Rick rang a bell I’ve been tolling here from time to time… we need to find ways to engage …
Filed Under: Constitution
Dick Heller, of DC v. Heller fame, finally got a gun permit today.
Unfortunately, that’s only part of the story.
The District is treating semi-automatic handguns as “machine guns”. So, the registration he succeeded at acquiring only allows him to have a revolver in his home.
Heller recently sued the city again, alleging that the registration rules adopted by the D.C. government after the ban was overturned are too cumbersome and violate the spirit and letter of the Supreme Court decision.
We discussed this story as the case went to the court, and as the decision was handed down.
The District is, in my opinion, doing all they can to thumb their nose at the Supreme Court on this one. We can certainly …
I am surprised I didn’t see more blogs lit up over this today (Allahpundit over at Hot Air did hit on it, though).
The Supreme Court was wrong.
That is, Anthony Kennedy, who wrote the majority opinion in Kennedy v. Louisiana, was wrong. If you recall, Kennedy wrote in his opinion (discussed here last week) that
Thirty-seven jurisdictions—36 States plus the Federal Government— currently impose capital punishment, but only six States authorize it for child rape.
Kennedy then used this fact to establish that Congress’ lack of action to enact capital punishment for child rape reflected the country’s growing desire to treat child rapists more kindly. I’m still gagging over that one.
In Wednesday’s New York Times, we find that Kennedy, along with …
Thank goodness, albeit another split decision, the court came through with a good decision. In DC v Heller, the court ruled in favor of gun ownership. We discussed this case back when arguments wrapped up in April. For those of you that are sure to argue that my position yesterday was that the court should have stayed away from the state’s right to legislate on the death penalty, one must understand that there are significant differences here.
One (death penalty) has to do with the meting out of punishment, which is certainly addressed in the 8th amendment. For that reason, the court certainly has a role in ensuring that the 8th Amendment is not abrogated. In Kennedy v Louisiana, however, the case does …
Filed Under: Courts, Featured
The court is wrong.
As Lyle observes, the court has been progressively narrowing the conditions under which the death penalty can be used. By itself, this is a frustrating fact as the court appears to be referencing reasons with less basis in law and more basis in their feelings. Lyle observes:
…the longer a Justice stays on the Court and watches capital cases come and go, the greater the prospect that capital punishment will lose another vote…
But more disturbing is …
In other news, the Supreme Court has now gone too far. Sister Toldjah:
Quote of the day: “The Nation will live to regret what the Court has done today.”
That was Supreme Court Justice Antonin Scalia, in his dissent on the USSC ruling today that Gitmo detainees have habeas corpus rights.
Lyle Denniston analyzes the ruling here.
Captain Ed sums up USSC’s decision:
This will probably derail the hearings that had just begun at Gitmo for six members of the 9/11 conspiracy.
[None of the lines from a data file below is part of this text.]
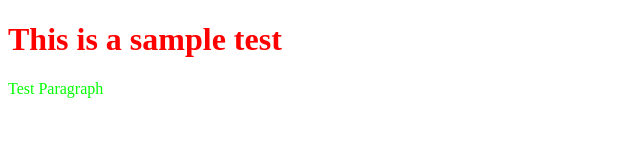
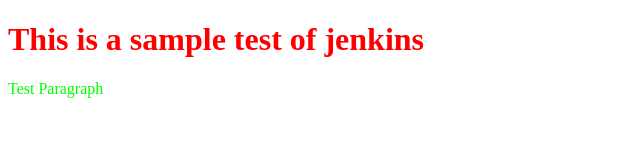
Before and after one commit to vishnujp12/testproject, a plain HTML site: page index.html in a window 1280 px wide. Shown: the whole page, without its empty margins (0-640 px from the left). Drawn offline with Linux system fonts and the light colour scheme.

Commit message:
First jenkins commit

```diff
--- a/index.html
+++ b/index.html
@@ -7,7 +7,7 @@
     <title>Document</title>
 </head>
 <body>
-<h1> <font color = red> This is a sample test </h1>
+<h1> <font color = red> This is a sample test of jenkins </h1>
 <P>
 <font color="00FF00">
  Test Paragraph </P>
```
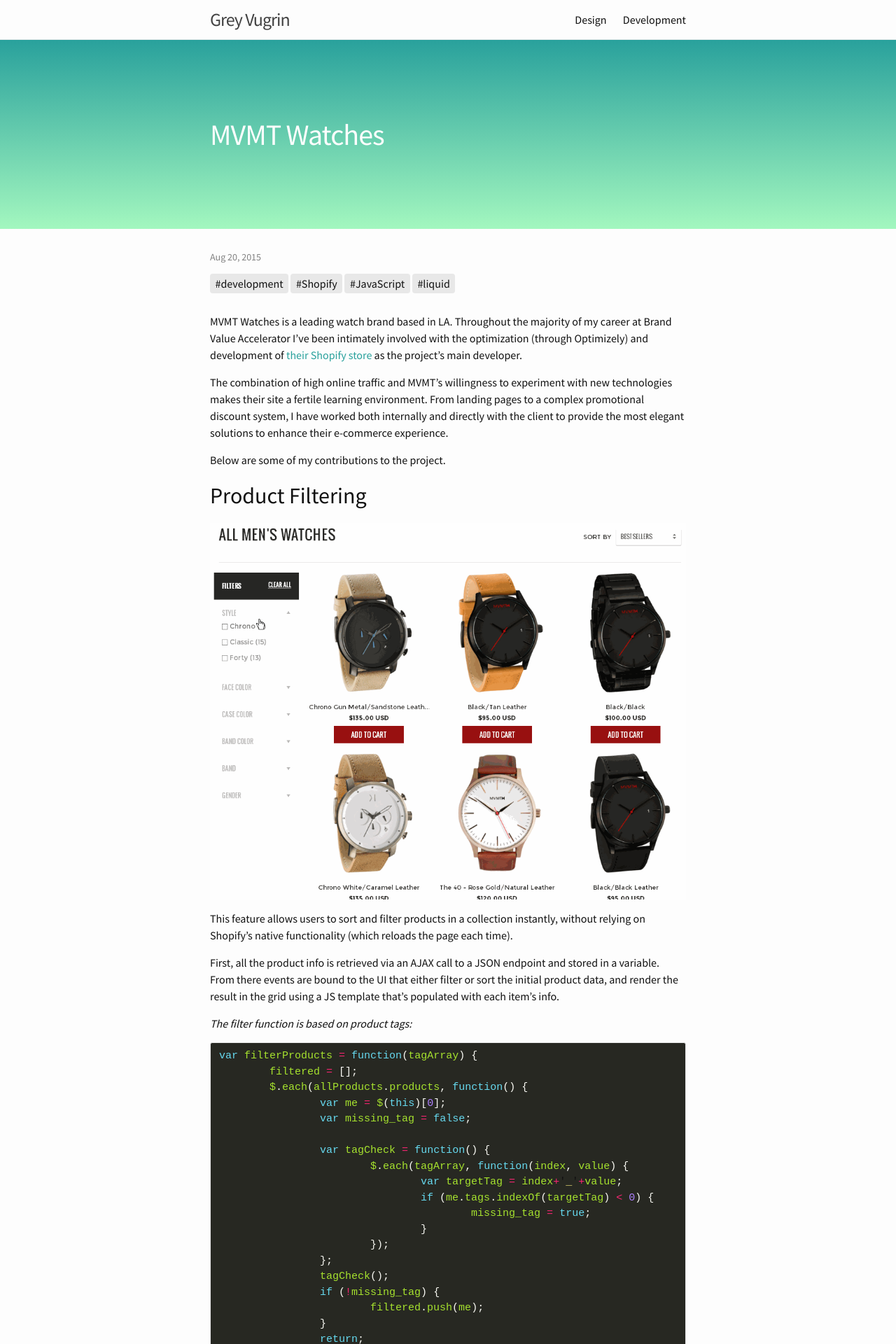
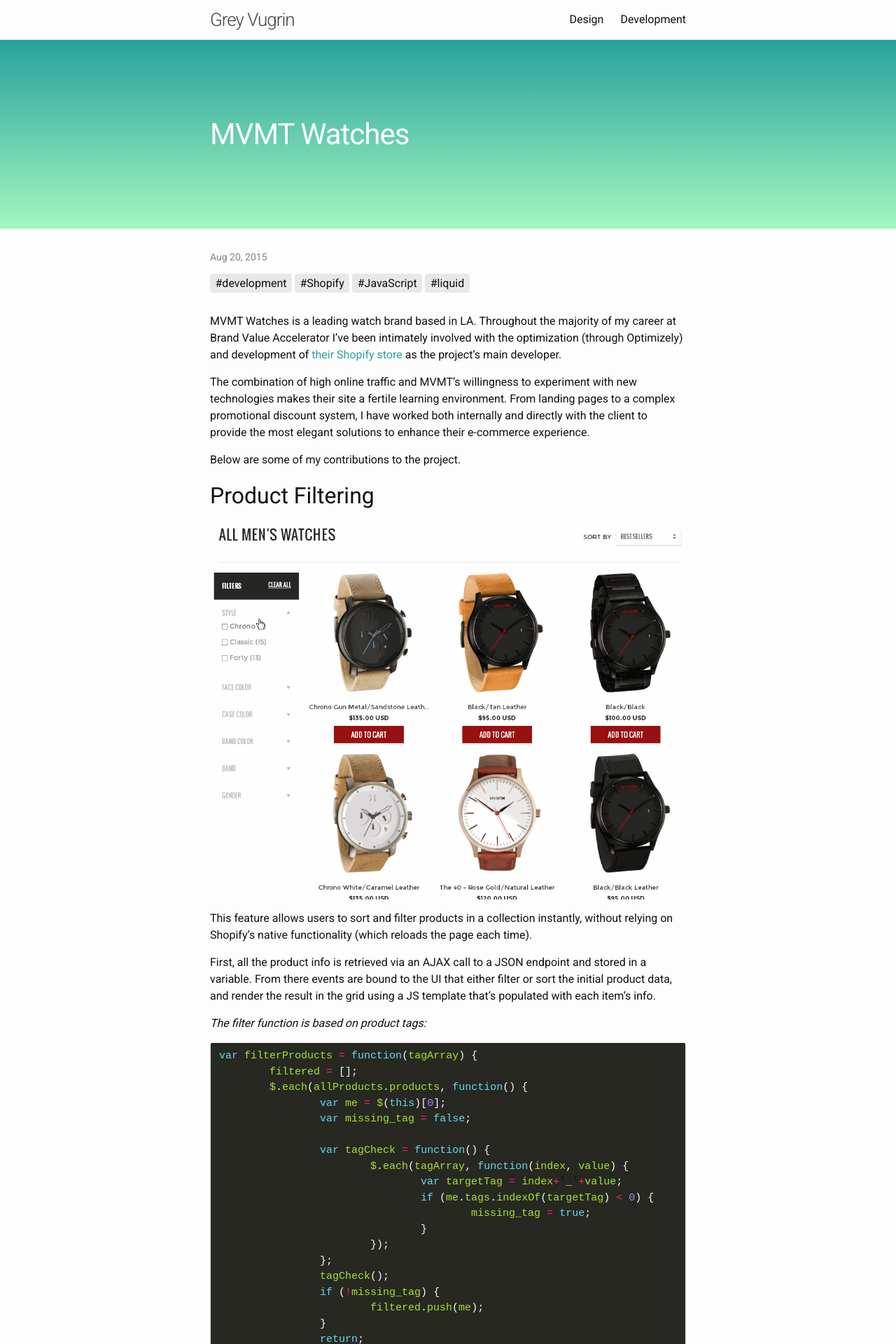
Before and after one commit to greyvugrin/greyvugrin.github.io, a Jekyll site: the page built from _posts/2015-08-20-mvmtwatches-com.markdown, in a window 1280 px wide. Shown: the top 1920 px of the page at 70% size. Built offline with Jekyll 4.4.1, drawn with Linux system fonts in a browser that asks for light colours; nearby versions of some CDN libraries.

Commit message:
Added roboto as font, fixed mvmt link

```diff
--- a/_includes/head.html
+++ b/_includes/head.html
@@ -11,7 +11,7 @@
 	<link rel="stylesheet" type="text/css" href="//cdn.jsdelivr.net/jquery.slick/1.5.9/slick-theme.css"/>
 
   <!-- Main Font -->
-  <link href='https://fonts.googleapis.com/css?family=Source+Sans+Pro:400,700' rel='stylesheet' type='text/css'>
+  <link href='//fonts.googleapis.com/css?family=Roboto:300,400,500,700' rel='stylesheet' type='text/css'>
 
   <link rel="stylesheet" href="{{ "/css/main.css" | prepend: site.baseurl }}">
   <link rel="canonical" href="{{ page.url | replace:'index.html','' | prepend: site.baseurl | prepend: site.url }}">
--- a/_posts/2015-08-20-mvmtwatches-com.markdown
+++ b/_posts/2015-08-20-mvmtwatches-com.markdown
@@ -7,7 +7,7 @@
 thumbnail: "/images/development/mvmt-chrono.gif"
 ---
 
-MVMT Watches is a leading watch brand based in LA. Throughout the majority of my career at Brand Value Accelerator I've been intimately involved with the optimization (through Optimizely) and development of [their Shopify store](mvmtwatches.com){:target="_blank"} as the project's main developer.
+MVMT Watches is a leading watch brand based in LA. Throughout the majority of my career at Brand Value Accelerator I've been intimately involved with the optimization (through Optimizely) and development of [their Shopify store](http://mvmtwatches.com){:target="_blank"} as the project's main developer.
 
 The combination of high online traffic and MVMT's willingness to experiment with new technologies makes their site a fertile learning environment. From landing pages to a complex promotional discount system, I have worked both internally and directly with the client to provide the most elegant solutions to enhance their e-commerce experience.
 
--- a/css/main.scss
+++ b/css/main.scss
@@ -6,7 +6,7 @@
 
 
 // Our variables
-$base-font-family: "Source Sans Pro", Helvetica, Arial, sans-serif;
+$base-font-family: "Roboto", Helvetica, Arial, sans-serif;
 $base-font-size:   16px;
 $base-font-weight: 400;
 $small-font-size:  $base-font-size * 0.875;
```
By granting the unlawful combatants habeas corpus, the court has now eliminated the main reason for the military tribunal system – and for that matter, Gitmo itself. If the detainees can access American courts, they may as well be held
As disappointing as it may be, we’re closing Contest #3 without a winner.
As you may recall, the question was:
Provide the textual portion of the US Constitution that describes the well-known concept of Judicial Review, which gives the Federal Judiciary the authority to determine the constitutionality of US or State laws. Then, please name the first Justice to implement Judicial Review in the United States.
This was a trick question, since the US Constitution does not expressly give the Judiciary Branch the power to review the constitutionality of laws. This power exists based solely on the precedent set the first time it was exercised by the Supreme Court in 1803 in the case of Marbury v. Madison. John Marshall (that’s him at the left) …